Magic Strings - they're bad right? What are these repulsive warts on good design? And why do they want to melt my code? The fear of strings drives otherwise talented and wise developers to do some extraordinarily ridiculous things...
In a previous post I showed some fun stuff with System.Dynamic and Data Access. I'm happy to say that I tweaked it, loved it, and pushed it to Github if you want to diddle with it. This post is a tad long and dives into Dynamics at the end - read it if you want a fun mental exercise. Otherwise the code is upfront.
I promised myself I'd never do this again: create an ORM-y/Data Tool for .NET. But I needed some utilities for some work I'm doing, and I extracted the databits because I can't help myself. I like to share - mom taught me right.

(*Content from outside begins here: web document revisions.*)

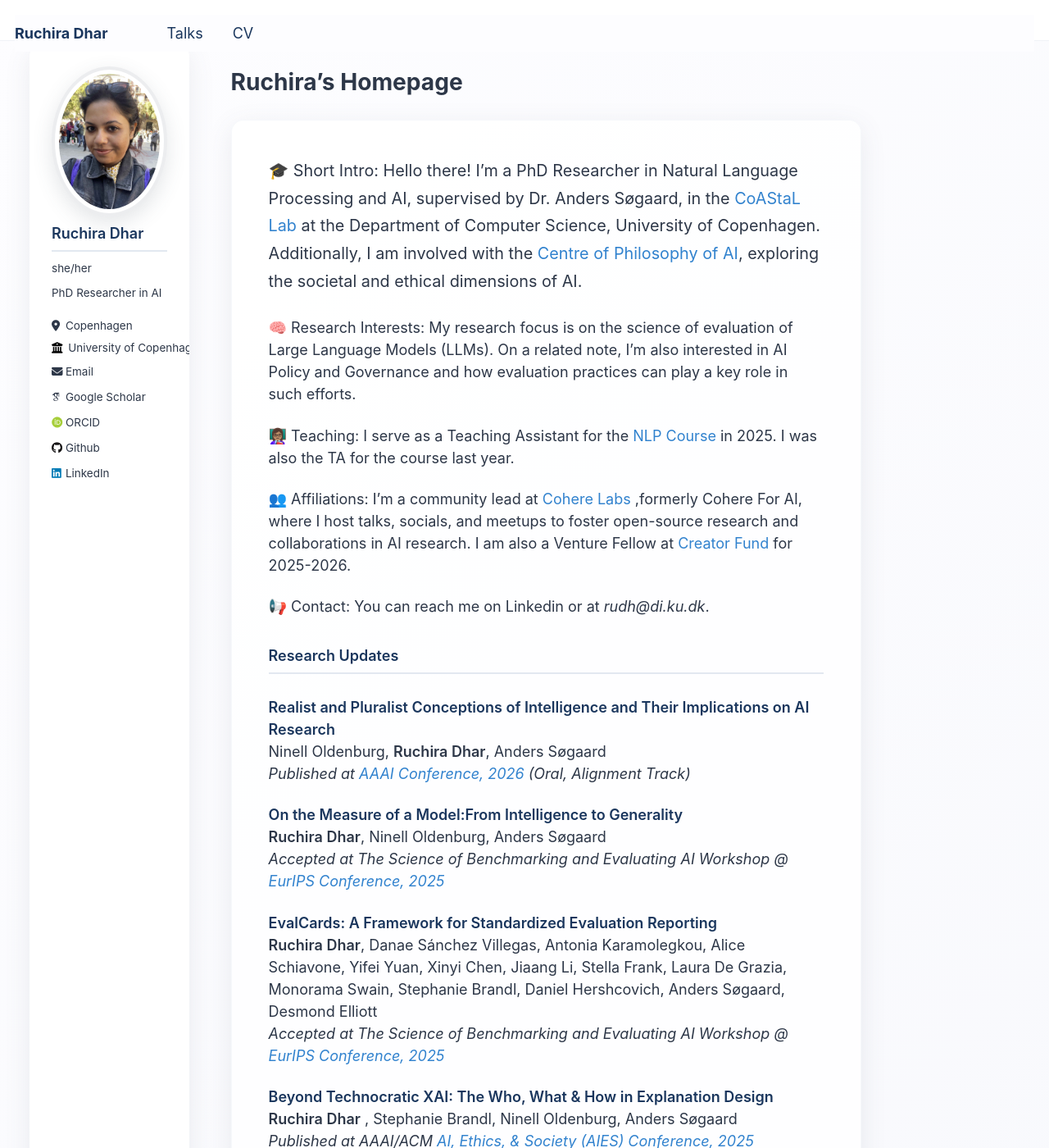
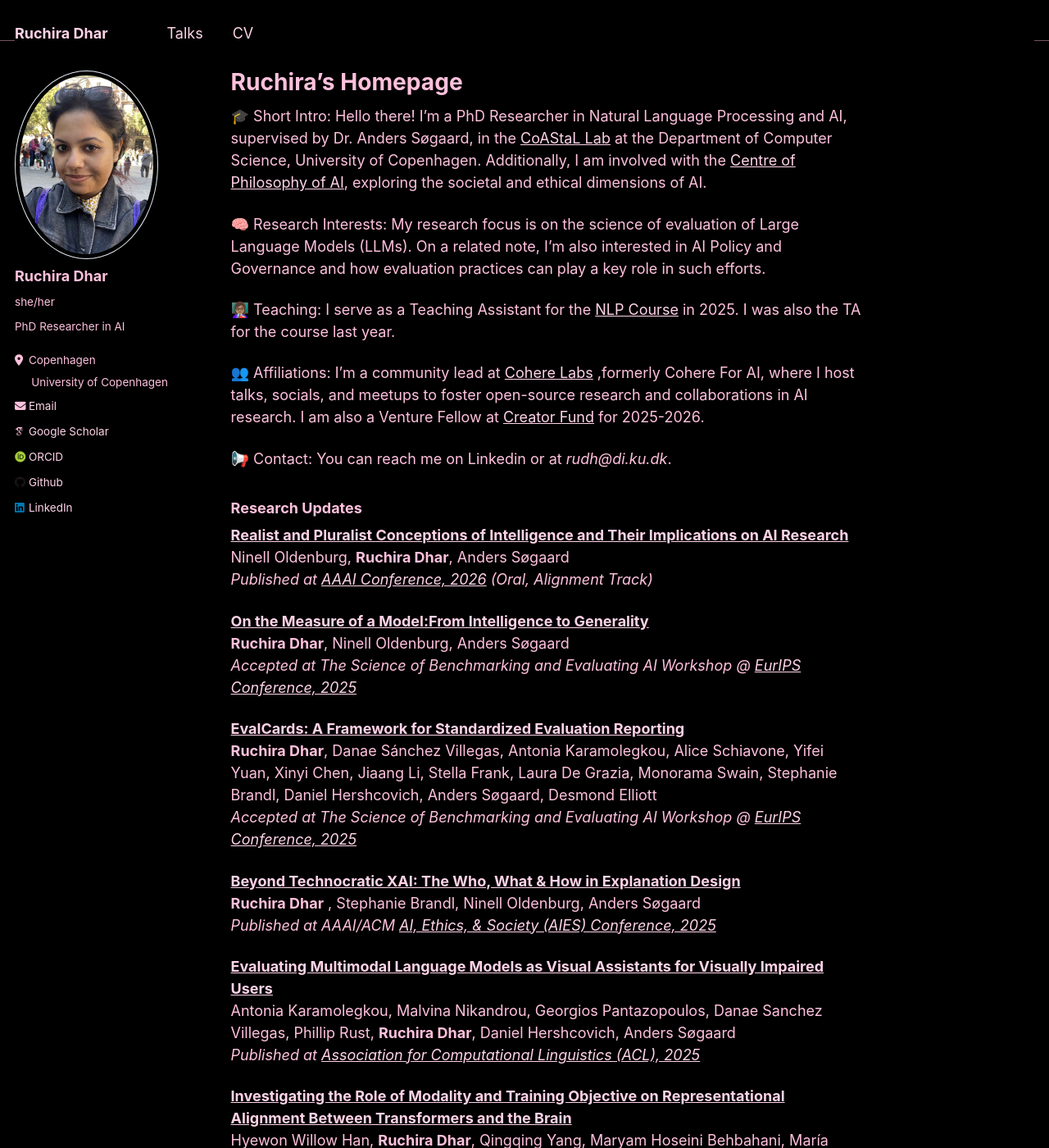
Before and after one commit to ruchiradhar/ruchiradhar.github.io, a Jekyll site: the page built from _pages/about.md, in a window 1280 px wide and 1400 px high. Shown: the whole window at 82% size. Built offline with Jekyll 4.4.1, drawn with Linux system fonts in a browser that asks for light colours; some web fonts are replaced.

Commit message:
Background colour edit

```diff
--- a/assets/css/main.scss
+++ b/assets/css/main.scss
@@ -40,125 +40,85 @@
 @import "vendor/magnific-popup/magnific-popup";
 @import "print";
 
-/* Custom elegant styling for homepage */
-
-/* Elegant gradient background */
-body {
-  background: linear-gradient(135deg, #fdfdff 0%, #f7f8fc 100%);
-  min-height: 100vh;
+/* Global black background + light pink text */
+:root {
+  --site-bg: #000000;
+  --site-text: #ffc1dc;
+  --site-link: #ffd3e7;
+  --site-border: rgba(255, 193, 220, 0.45);
 }
 
-/* Enhanced author profile styling */
-.author__avatar img {
-  border: 4px solid rgba(74, 85, 104, 0.1);
-  box-shadow: 0 8px 25px rgba(74, 85, 104, 0.15);
-  transition: all 0.3s ease;
+html,
+body,
+.initial-content,
+.layout--single,
+.layout--archive,
+.layout--splash,
+.masthead,
+.greedy-nav,
+.page,
+.page__content,
+.archive,
+.sidebar,
+.site-footer,
+.pagination,
+input,
+textarea,
+select,
+button {
+  background: var(--site-bg) !important;
+  color: var(--site-text) !important;
 }
 
-.author__avatar img:hover {
-  transform: translateY(-2px);
-  box-shadow: 0 12px 35px rgba(74, 85, 104, 0.25);
+body * {
+  color: var(--site-text);
 }
 
-/* Elegant content sections */
-.page__content {
-  background: rgba(255, 255, 255, 0.8);
-  backdrop-filter: blur(10px);
-  border-radius: 15px;
-  padding: 2.5rem;
-  margin: 1rem 0;
-  box-shadow: 0 8px 32px rgba(74, 85, 104, 0.1);
-  border: 1px solid rgba(226, 232, 240, 0.3);
+a,
+a:visited,
+a:hover,
+a:focus,
+a:active {
+  color: var(--site-link) !important;
 }
 
-/* Enhanced emoji styling */
-.page__content p:first-child {
-  font-size: 1.1em;
-  line-height: 1.7;
+h1,
+h2,
+h3,
+h4,
+h5,
+h6,
+strong,
+b,
+th,
+td,
+label,
+caption,
+small,
+code,
+pre,
+li,
+p,
+span {
+  color: var(--site-text) !important;
 }
 
-/* Elegant section headers */
-h3 {
-  color: #1a365d;
-  border-bottom: 2px solid #e2e8f0;
-  padding-bottom: 0.5rem;
-  margin-top: 2rem;
-  margin-bottom: 1.5rem;
-  font-weight: 600;
+.masthead,
+.site-footer,
+.page__content,
+.sidebar,
+table,
+th,
+td,
+blockquote,
+hr,
+input,
+textarea,
+select,
+button {
+  border-color: var(--site-border) !important;
 }
 
-/* Enhanced research paper styling */
-.page__content strong {
-  color: #2d3748;
-  font-weight: 600;
+::placeholder {
+  color: rgba(255, 193, 220, 0.75) !important;
 }
-
-/* Links with elegant hover effects */
-.page__content a {
-  position: relative;
-  text-decoration: none;
-  border-bottom: 1px solid transparent;
-  transition: all 0.3s ease;
-}
-
-.page__content a:hover {
-  border-bottom-color: #4299e1;
-  transform: translateY(-1px);
-}
-
-/* Enhanced paper links */
-.page__content p strong a {
-  color: #1a365d;
-  font-weight: 600;
-}
-
-.page__content p strong a:hover {
-  color: #4299e1;
-}
-
-/* Elegant sidebar styling */
-.sidebar {
-  background: rgba(255, 255, 255, 0.9);
-  backdrop-filter: blur(10px);
-  border-radius: 15px;
-  margin: 1rem;
-  padding: 1.5rem;
-  box-shadow: 0 8px 32px rgba(74, 85, 104, 0.1);
-}
-
-/* Enhanced masthead styling */
-.masthead {
-  background: rgba(255, 255, 255, 0.95);
-  backdrop-filter: blur(10px);
-  border-bottom: 1px solid rgba(226, 232, 240, 0.5);
-}
-
-/* Responsive adjustments */
-@media (max-width: 768px) {
-  .page__content {
-    padding: 1.5rem;
-    margin: 0.5rem;
-    border-radius: 10px;
-  }
-
-  .sidebar {
-    margin: 0.5rem;
-    padding: 1rem;
-  }
-}
-
-/* Smooth animations for page load */
-.page__content, .sidebar {
-  animation: fadeInUp 0.6s ease-out;
-}
-
-@keyframes fadeInUp {
-  from {
-    opacity: 0;
-    transform: translateY(30px);
-  }
-  to {
-    opacity: 1;
-    transform: translateY(0);
-  }
-}
```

Fight Club is one of those movies that you can take at face value and have a great time, or dig a bit deeper into David Fincher's directorial excellence and unravel some crazy stuff. The shifting reality of the film leaves a lot to be discovered.
Haakon Langaas Lageng asked me the other day "How do you make your videos?" His question was less technical, more procedural. I answered him and thought that I would share this with you. You might be thinking "why would I do such a thing?" - the answer is that a well-made screencast saves everybody time and is 10 times as effective as a book.
Believe it or not - this title isn't link-baiting. I have to deal with encoding video on a near-daily basis and it can be mind-numbing, frustrating, and time-consuming. I finally got fed up and rolled my own. It took 5 hours and 100 lines of Ruby. This is my story.
I've always been a major proponent of Open ID. I love the idea and the intention - it's a great solution to a long-standing problem and solves a lot of issues for developers. Unfortunately it creates a ton more for business owners.
This post is way off-topic and if you aren’t planning to come to Hawaii, or if you don’t even care about this place and want to see some code – well move along. This post is for people who are thinking or are planning on coming out to the Aloha State – my practical tips and ideas for having an awesome vacation. If you aren’t or don’t care, this post isn’t for you :)
I’m never shy about my opinion – why start now? I’ve been reading a lot of posts flying about on whether you should learn MVC, Summing up the differences so you can decide when to use it, I even found a post that offers a scorecard approach!
Props on this one go to Scott Hanselman who pulled me back from the edge of the cliff last night. I was particularly distraught in getting a MIX demo together where I had to do some queries using LINQ, and I couldn't for the life of me figure out how to fashion an IN query!
This is the sixth rewrite of this post. It's not that I don't know how to write a thought, nor that people are telling me what to write.